[Saved entries]
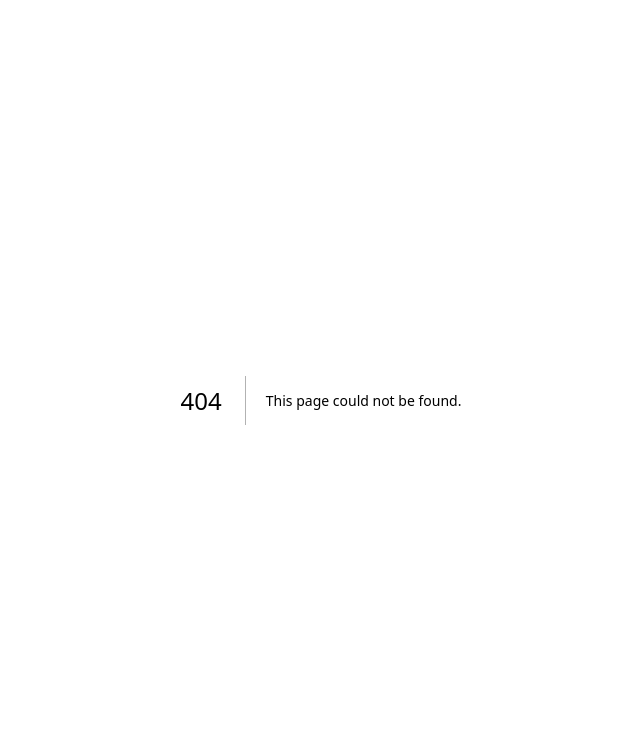
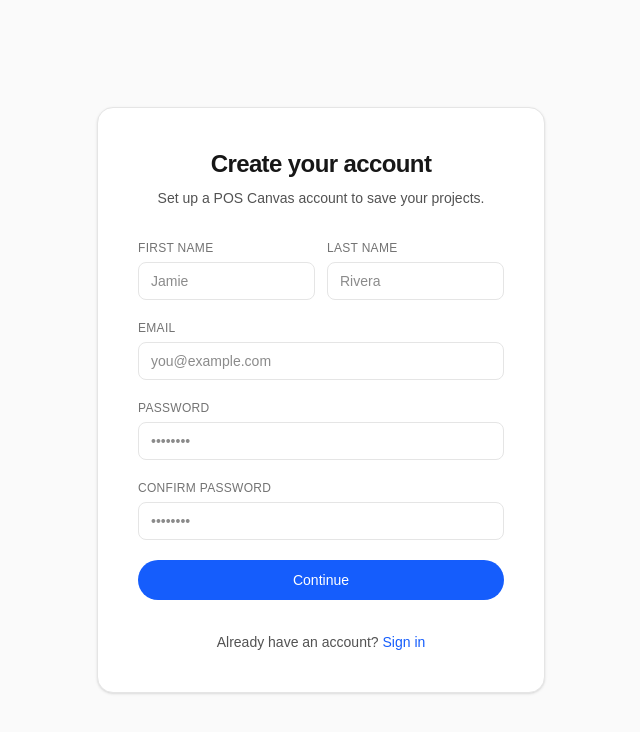
Before and after one commit to aasishjannuaj/pos-canvas, a Next.js app: page /signup in a window 1280 px wide. Before the commit this address had no page. Shown: the top 732 px of the page, without its empty margins (319-959 px from the left). Built offline with nearby package versions, Linux system fonts and the light colour scheme; no server answers.

Commit message:
Connect authentication to Supabase

```diff
--- /dev/null
+++ b/app/login/page.tsx
@@ -0,0 +1,74 @@
+"use client";
+
+import { useState } from "react";
+import { useRouter } from "next/navigation";
+import AuthCard from "@/components/auth/AuthCard";
+import AuthInput from "@/components/auth/AuthInput";
+import AuthButton from "@/components/auth/AuthButton";
+import AuthFooter from "@/components/auth/AuthFooter";
+import { signIn } from "@/lib/supabase/auth";
+
+export default function LoginPage() {
+  const router = useRouter();
+
+  const [email, setEmail] = useState("");
+  const [password, setPassword] = useState("");
+  const [isLoading, setIsLoading] = useState(false);
+  const [error, setError] = useState<string | null>(null);
+
+  async function handleContinue() {
+    setError(null);
+    setIsLoading(true);
+
+    const { error: signInError } = await signIn(email, password);
+
+    setIsLoading(false);
+
+    if (signInError) {
+      setError(signInError.message);
+      return;
+    }
+
+    router.push("/dashboard");
+  }
+
+  return (
+    <AuthCard
+      title="Welcome back"
+      subtitle="Sign in to keep building your POS."
+      footer={
+        <AuthFooter
+          prompt="Don't have an account?"
+          linkLabel="Create one"
+          href="/signup"
+        />
+      }
+    >
+      <AuthInput
+        label="Email"
+        type="email"
+        name="email"
+        placeholder="you@example.com"
+        autoComplete="email"
+        value={email}
+        onChange={(event) => setEmail(event.target.value)}
+      />
+
+      <AuthInput
+        label="Password"
+        type="password"
+        name="password"
+        placeholder="••••••••"
+        autoComplete="current-password"
+        value={password}
+        onChange={(event) => setPassword(event.target.value)}
+      />
+
+      <AuthButton onClick={handleContinue} disabled={isLoading}>
+        {isLoading ? "Signing in..." : "Continue"}
+      </AuthButton>
+
+      {error && <p className="text-sm text-red-600">{error}</p>}
+    </AuthCard>
+  );
+}
--- /dev/null
+++ b/app/signup/page.tsx
@@ -0,0 +1,115 @@
+"use client";
+
+import { useState } from "react";
+import { useRouter } from "next/navigation";
+import AuthCard from "@/components/auth/AuthCard";
+import AuthInput from "@/components/auth/AuthInput";
+import AuthButton from "@/components/auth/AuthButton";
+import AuthFooter from "@/components/auth/AuthFooter";
+import { signUp } from "@/lib/supabase/auth";
+
+export default function SignupPage() {
+  const router = useRouter();
+
+  const [firstName, setFirstName] = useState("");
+  const [lastName, setLastName] = useState("");
+  const [email, setEmail] = useState("");
+  const [password, setPassword] = useState("");
+  const [confirmPassword, setConfirmPassword] = useState("");
+  const [isLoading, setIsLoading] = useState(false);
+  const [error, setError] = useState<string | null>(null);
+
+  async function handleContinue() {
+    setError(null);
+
+    if (password !== confirmPassword) {
+      setError("Passwords do not match.");
+      return;
+    }
+
+    setIsLoading(true);
+
+    const { error: signUpError } = await signUp(email, password);
+
+    setIsLoading(false);
+
+    if (signUpError) {
+      setError(signUpError.message);
+      return;
+    }
+
+    router.push("/dashboard");
+  }
+
+  return (
+    <AuthCard
+      title="Create your account"
+      subtitle="Set up a POS Canvas account to save your projects."
+      footer={
+        <AuthFooter
+          prompt="Already have an account?"
+          linkLabel="Sign in"
+          href="/login"
+        />
+      }
+    >
+      <div className="grid grid-cols-2 gap-3">
+        <AuthInput
+          label="First Name"
+          type="text"
+          name="firstName"
+          placeholder="Jamie"
+          autoComplete="given-name"
+          value={firstName}
+          onChange={(event) => setFirstName(event.target.value)}
+        />
+
+        <AuthInput
+          label="Last Name"
+          type="text"
+          name="lastName"
+          placeholder="Rivera"
+          autoComplete="family-name"
+          value={lastName}
+          onChange={(event) => setLastName(event.target.value)}
+        />
+      </div>
+
+      <AuthInput
+        label="Email"
+        type="email"
+        name="email"
+        placeholder="you@example.com"
+        autoComplete="email"
+        value={email}
+        onChange={(event) => setEmail(event.target.value)}
+      />
+
+      <AuthInput
+        label="Password"
+        type="password"
+        name="password"
+        placeholder="••••••••"
+        autoComplete="new-password"
+        value={password}
+        onChange={(event) => setPassword(event.target.value)}
+      />
+
+      <AuthInput
+        label="Confirm Password"
+        type="password"
+        name="confirmPassword"
+        placeholder="••••••••"
+        autoComplete="new-password"
+        value={confirmPassword}
+        onChange={(event) => setConfirmPassword(event.target.value)}
+      />
+
+      <AuthButton onClick={handleContinue} disabled={isLoading}>
+        {isLoading ? "Creating account..." : "Continue"}
+      </AuthButton>
+
+      {error && <p className="text-sm text-red-600">{error}</p>}
+    </AuthCard>
+  );
+}
--- /dev/null
+++ b/components/auth/AuthButton.tsx
@@ -0,0 +1,17 @@
+import type { ButtonHTMLAttributes } from "react";
+
+type AuthButtonProps = ButtonHTMLAttributes<HTMLButtonElement>;
+
+export default function AuthButton({ children, className, ...props }: AuthButtonProps) {
+  return (
+    <button
+      type="button"
+      className={`w-full rounded-full bg-blue-600 px-4 py-2.5 text-sm font-medium text-white transition-colors hover:bg-blue-700 focus-visible:outline focus-visible:outline-2 focus-visible:outline-offset-2 focus-visible:outline-blue-600 ${
+        className ?? ""
+      }`}
+      {...props}
+    >
+      {children}
+    </button>
+  );
+}
--- /dev/null
+++ b/components/auth/AuthCard.tsx
@@ -0,0 +1,29 @@
+import type { ReactNode } from "react";
+
+type AuthCardProps = {
+  title: string;
+  subtitle?: string;
+  children: ReactNode;
+  footer?: ReactNode;
+};
+
+export default function AuthCard({ title, subtitle, children, footer }: AuthCardProps) {
+  return (
+    <div className="flex min-h-screen items-center justify-center bg-neutral-50 px-4 py-12">
+      <div className="w-full max-w-md rounded-2xl border border-neutral-200 bg-white p-8 shadow-sm sm:p-10">
+        <div className="mb-8 text-center">
+          <h1 className="text-2xl font-semibold tracking-tight text-neutral-900">
+            {title}
+          </h1>
+          {subtitle && (
+            <p className="mt-2 text-sm text-neutral-600">{subtitle}</p>
+          )}
+        </div>
+
+        <div className="flex flex-col gap-5">{children}</div>
+
+        {footer && <div className="mt-8 text-center">{footer}</div>}
+      </div>
+    </div>
+  );
+}
--- /dev/null
+++ b/components/auth/AuthFooter.tsx
@@ -0,0 +1,21 @@
+import Link from "next/link";
+
+type AuthFooterProps = {
+  prompt: string;
+  linkLabel: string;
+  href: string;
+};
+
+export default function AuthFooter({ prompt, linkLabel, href }: AuthFooterProps) {
+  return (
+    <p className="text-sm text-neutral-600">
+      {prompt}{" "}
+      <Link
+        href={href}
+        className="font-medium text-blue-600 transition-colors hover:text-blue-700 focus-visible:outline focus-visible:outline-2 focus-visible:outline-offset-2 focus-visible:outline-blue-600"
+      >
+        {linkLabel}
+      </Link>
+    </p>
+  );
+}
--- /dev/null
+++ b/components/auth/AuthInput.tsx
@@ -0,0 +1,26 @@
+import type { InputHTMLAttributes } from "react";
+
+type AuthInputProps = InputHTMLAttributes<HTMLInputElement> & {
+  label: string;
+};
+
+export default function AuthInput({ label, id, name, ...props }: AuthInputProps) {
+  const inputId = id ?? name;
+
+  return (
+    <div className="flex flex-col gap-1.5">
+      <label
+        htmlFor={inputId}
+        className="text-xs font-medium uppercase tracking-wide text-neutral-500"
+      >
+        {label}
+      </label>
+      <input
+        id={inputId}
+        name={name}
+        className="rounded-lg border border-neutral-200 px-3 py-2 text-sm text-neutral-900 transition-colors focus:border-blue-600 focus:outline-none"
+        {...props}
+      />
+    </div>
+  );
+}
--- /dev/null
+++ b/lib/supabase/auth.ts
@@ -0,0 +1,19 @@
+import { supabase } from "@/lib/supabase/client";
+
+export async function signUp(email: string, password: string) {
+  const { data, error } = await supabase.auth.signUp({ email, password });
+  return { data, error };
+}
+
+export async function signIn(email: string, password: string) {
+  const { data, error } = await supabase.auth.signInWithPassword({
+    email,
+    password,
+  });
+  return { data, error };
+}
+
+export async function signOut() {
+  const { error } = await supabase.auth.signOut();
+  return { error };
+}
```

▶ **Problem to solve**:
Each line above that includes the word "default" is to be copied.

▶ **Task result**:
+export default function LoginPage() {
+export default function SignupPage() {
+export default function AuthButton({ children, className, ...props }: AuthButtonProps) {
+export default function AuthCard({ title, subtitle, children, footer }: AuthCardProps) {
+export default function AuthFooter({ prompt, linkLabel, href }: AuthFooterProps) {
+export default function AuthInput({ label, id, name, ...props }: AuthInputProps) {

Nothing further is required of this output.